Reproduce the entries exactly and omit the pictures.
(Beginning of Material supplied)
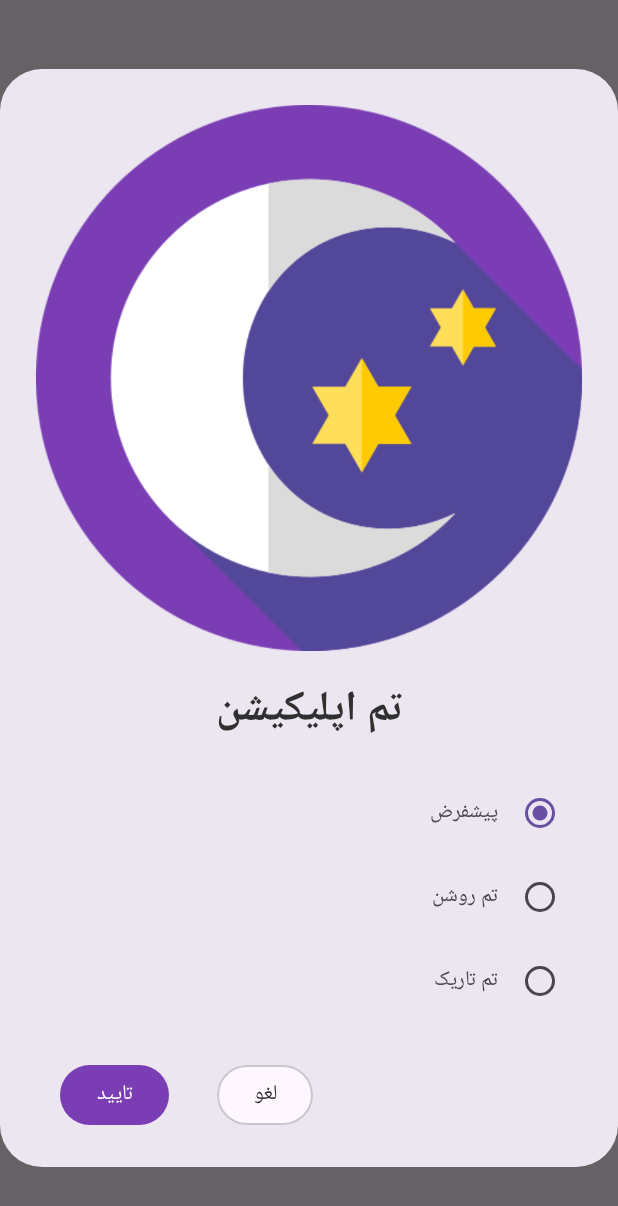
After one commit to Amirhossein-mousavi/DocumentBag, an Android app built with Jetpack Compose: the composable ThemeAlertDialog shown on its own in the app's theme, on a phone screen of 412 x 824 dp. The commit adds this screen. Shown: the top 1206 px of the screen. Run offline under Robolectric (Android 15) with nearby library versions, the light colour scheme and no system bars; our stand-ins replace Dagger/Hilt's generated code.

Commit message:
change ThemeAlert to ThemeAlertDialog

```diff
--- /dev/null
+++ b/app/src/main/java/ir/reversedev/documentbag/ui/screen/setting/ThemeAlertDialog.kt
@@ -0,0 +1,153 @@
+package ir.reversedev.documentbag.ui.screen.setting
+
+import android.app.Activity
+import android.content.Intent
+import androidx.compose.foundation.Image
+import androidx.compose.foundation.layout.Column
+import androidx.compose.foundation.layout.Row
+import androidx.compose.foundation.layout.fillMaxWidth
+import androidx.compose.foundation.layout.height
+import androidx.compose.foundation.layout.padding
+import androidx.compose.foundation.selection.selectable
+import androidx.compose.foundation.selection.selectableGroup
+import androidx.compose.material3.AlertDialog
+import androidx.compose.material3.Button
+import androidx.compose.material3.ButtonDefaults
+import androidx.compose.material3.MaterialTheme
+import androidx.compose.material3.OutlinedButton
+import androidx.compose.material3.RadioButton
+import androidx.compose.material3.Text
+import androidx.compose.runtime.Composable
+import androidx.compose.runtime.getValue
+import androidx.compose.runtime.mutableStateOf
+import androidx.compose.runtime.remember
+import androidx.compose.runtime.setValue
+import androidx.compose.ui.Alignment
+import androidx.compose.ui.Modifier
+import androidx.compose.ui.res.painterResource
+import androidx.compose.ui.res.stringResource
+import androidx.compose.ui.semantics.Role
+import androidx.compose.ui.text.font.FontWeight
+import androidx.compose.ui.unit.dp
+import ir.reversedev.documentbag.MainActivity
+import ir.reversedev.documentbag.R
+import ir.reversedev.documentbag.ui.theme.onPrimaryColor
+import ir.reversedev.documentbag.ui.theme.primaryColor
+import ir.reversedev.documentbag.ui.theme.textColor
+import ir.reversedev.documentbag.viewmodel.DataStoreViewModel
+
+
+@Composable
+fun ThemeAlertDialog(
+    dataStoreViewModel: DataStoreViewModel,
+    activity: Activity
+) {
+    /**
+     * set radio button data
+     */
+    val radioOptions = listOf(
+        stringResource(id = R.string.defaul),
+        stringResource(id = R.string.light_theme),
+        stringResource(id = R.string.dark_theme),
+    )
+    var selectedItem by remember {
+        if (dataStoreViewModel.themeIsDefault())
+            mutableStateOf(radioOptions[0])
+        else if (!dataStoreViewModel.isSystemDark())
+            mutableStateOf(radioOptions[1])
+        else mutableStateOf(radioOptions[2])
+    }
+
+    AlertDialog(onDismissRequest = { openThemeDialogState.value = false },
+        title = {
+            Text(
+                text = stringResource(id = R.string.application_theme),
+                style = MaterialTheme.typography.headlineMedium,
+                fontWeight = FontWeight.Bold,
+                color = MaterialTheme.colorScheme.textColor
+            )
+        },
+        icon = {
+            Image(painter = painterResource(id = R.drawable.ic_theme), contentDescription = null)
+        },
+        text = {
+            /** crete radio button groups for theming
+             *
+             */
+            Column(modifier = Modifier.selectableGroup()) {
+                radioOptions.forEach { label ->
+                    Row(
+                        modifier = Modifier
+                            .fillMaxWidth()
+                            .height(56.dp)
+                            .selectable(
+                                selected = (selectedItem == label),
+                                onClick = { selectedItem = label },
+                                role = Role.RadioButton
+                            )
+                            .padding(horizontal = 16.dp),
+                        verticalAlignment = Alignment.CenterVertically
+                    ) {
+                        RadioButton(
+                            modifier = Modifier.padding(end = 16.dp),
+                            selected = (selectedItem == label),
+                            onClick = null // null recommended for accessibility with screen readers
+                        )
+                        Text(text = label)
+                    }
+                }
+            }
+
+
+        },
+        confirmButton = {
+            Button(
+                onClick = {
+                    /**
+                     * here we checking selected radio button for theming
+                     */
+                    when (selectedItem) {
+                        radioOptions[0] -> {
+                            dataStoreViewModel.themeIsDefault(true)
+                        }
+
+                        radioOptions[1] -> {
+                            dataStoreViewModel.themeIsDefault(false)
+                            dataStoreViewModel.isSystemDark(false)
+                        }
+
+                        radioOptions[2] -> {
+                            dataStoreViewModel.themeIsDefault(false)
+                            dataStoreViewModel.isSystemDark(true)
+                        }
+                    }
+
+                    activity.apply {
+                        finish()
+                        startActivity(Intent(this, MainActivity::class.java))
+                    }
+                    openThemeDialogState.value = false
+
+                }, colors = ButtonDefaults.buttonColors(
+                    MaterialTheme.colorScheme.primaryColor, MaterialTheme.colorScheme.onPrimaryColor
+                ), modifier = Modifier.padding(horizontal = 16.dp)
+            ) {
+                Text(text = stringResource(id = R.string.confirm))
+            }
+        },
+        dismissButton = {
+            OutlinedButton(
+                onClick = {
+                    openThemeDialogState.value = false
+
+                }, colors = ButtonDefaults.buttonColors(
+                    containerColor = MaterialTheme.colorScheme.surface,
+                    contentColor = MaterialTheme.colorScheme.textColor
+                ), modifier = Modifier.padding(horizontal = 16.dp)
+            ) {
+                Text(text = stringResource(id = R.string.cancel))
+            }
+        }
+    )
+
+}
```
Also changed, not shown: app/src/main/java/ir/reversedev/documentbag/ui/screen/setting/SettingsScreen.kt (+3 -113 lines).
(End of Material supplied)
__Exercise response__
After one commit to Amirhossein-mousavi/DocumentBag, an Android app built with Jetpack Compose: the composable ThemeAlertDialog shown on its own in the app's theme, on a phone screen of 412 x 824 dp. The commit adds this screen. Shown: the top 1206 px of the screen. Run offline under Robolectric (Android 15) with nearby library versions, the light colour scheme and no system bars; our stand-ins replace Dagger/Hilt's generated code.

Commit message:
change ThemeAlert to ThemeAlertDialog

```diff
--- /dev/null
+++ b/app/src/main/java/ir/reversedev/documentbag/ui/screen/setting/ThemeAlertDialog.kt
@@ -0,0 +1,153 @@
+package ir.reversedev.documentbag.ui.screen.setting
+
+import android.app.Activity
+import android.content.Intent
+import androidx.compose.foundation.Image
+import androidx.compose.foundation.layout.Column
+import androidx.compose.foundation.layout.Row
+import androidx.compose.foundation.layout.fillMaxWidth
+import androidx.compose.foundation.layout.height
+import androidx.compose.foundation.layout.padding
+import androidx.compose.foundation.selection.selectable
+import androidx.compose.foundation.selection.selectableGroup
+import androidx.compose.material3.AlertDialog
+import androidx.compose.material3.Button
+import androidx.compose.material3.ButtonDefaults
+import androidx.compose.material3.MaterialTheme
+import androidx.compose.material3.OutlinedButton
+import androidx.compose.material3.RadioButton
+import androidx.compose.material3.Text
+import androidx.compose.runtime.Composable
+import androidx.compose.runtime.getValue
+import androidx.compose.runtime.mutableStateOf
+import androidx.compose.runtime.remember
+import androidx.compose.runtime.setValue
+import androidx.compose.ui.Alignment
+import androidx.compose.ui.Modifier
+import androidx.compose.ui.res.painterResource
+import androidx.compose.ui.res.stringResource
+import androidx.compose.ui.semantics.Role
+import androidx.compose.ui.text.font.FontWeight
+import androidx.compose.ui.unit.dp
+import ir.reversedev.documentbag.MainActivity
+import ir.reversedev.documentbag.R
+import ir.reversedev.documentbag.ui.theme.onPrimaryColor
+import ir.reversedev.documentbag.ui.theme.primaryColor
+import ir.reversedev.documentbag.ui.theme.textColor
+import ir.reversedev.documentbag.viewmodel.DataStoreViewModel
+
+
+@Composable
+fun ThemeAlertDialog(
+    dataStoreViewModel: DataStoreViewModel,
+    activity: Activity
+) {
+    /**
+     * set radio button data
+     */
+    val radioOptions = listOf(
+        stringResource(id = R.string.defaul),
+        stringResource(id = R.string.light_theme),
+        stringResource(id = R.string.dark_theme),
+    )
+    var selectedItem by remember {
+        if (dataStoreViewModel.themeIsDefault())
+            mutableStateOf(radioOptions[0])
+        else if (!dataStoreViewModel.isSystemDark())
+            mutableStateOf(radioOptions[1])
+        else mutableStateOf(radioOptions[2])
+    }
+
+    AlertDialog(onDismissRequest = { openThemeDialogState.value = false },
+        title = {
+            Text(
+                text = stringResource(id = R.string.application_theme),
+                style = MaterialTheme.typography.headlineMedium,
+                fontWeight = FontWeight.Bold,
+                color = MaterialTheme.colorScheme.textColor
+            )
+        },
+        icon = {
+            Image(painter = painterResource(id = R.drawable.ic_theme), contentDescription = null)
+        },
+        text = {
+            /** crete radio button groups for theming
+             *
+             */
+            Column(modifier = Modifier.selectableGroup()) {
+                radioOptions.forEach { label ->
+                    Row(
+                        modifier = Modifier
+                            .fillMaxWidth()
+                            .height(56.dp)
+                            .selectable(
+                                selected = (selectedItem == label),
+                                onClick = { selectedItem = label },
+                                role = Role.RadioButton
+                            )
+                            .padding(horizontal = 16.dp),
+                        verticalAlignment = Alignment.CenterVertically
+                    ) {
+                        RadioButton(
+                            modifier = Modifier.padding(end = 16.dp),
+                            selected = (selectedItem == label),
+                            onClick = null // null recommended for accessibility with screen readers
+                        )
+                        Text(text = label)
+                    }
+                }
+            }
+
+
+        },
+        confirmButton = {
+            Button(
+                onClick = {
+                    /**
+                     * here we checking selected radio button for theming
+                     */
+                    when (selectedItem) {
+                        radioOptions[0] -> {
+                            dataStoreViewModel.themeIsDefault(true)
+                        }
+
+                        radioOptions[1] -> {
+                            dataStoreViewModel.themeIsDefault(false)
+                            dataStoreViewModel.isSystemDark(false)
+                        }
+
+                        radioOptions[2] -> {
+                            dataStoreViewModel.themeIsDefault(false)
+                            dataStoreViewModel.isSystemDark(true)
+                        }
+                    }
+
+                    activity.apply {
+                        finish()
+                        startActivity(Intent(this, MainActivity::class.java))
+                    }
+                    openThemeDialogState.value = false
+
+                }, colors = ButtonDefaults.buttonColors(
+                    MaterialTheme.colorScheme.primaryColor, MaterialTheme.colorScheme.onPrimaryColor
+                ), modifier = Modifier.padding(horizontal = 16.dp)
+            ) {
+                Text(text = stringResource(id = R.string.confirm))
+            }
+        },
+        dismissButton = {
+            OutlinedButton(
+                onClick = {
+                    openThemeDialogState.value = false
+
+                }, colors = ButtonDefaults.buttonColors(
+                    containerColor = MaterialTheme.colorScheme.surface,
+                    contentColor = MaterialTheme.colorScheme.textColor
+                ), modifier = Modifier.padding(horizontal = 16.dp)
+            ) {
+                Text(text = stringResource(id = R.string.cancel))
+            }
+        }
+    )
+
+}
```
Also changed, not shown: app/src/main/java/ir/reversedev/documentbag/ui/screen/setting/SettingsScreen.kt (+3 -113 lines).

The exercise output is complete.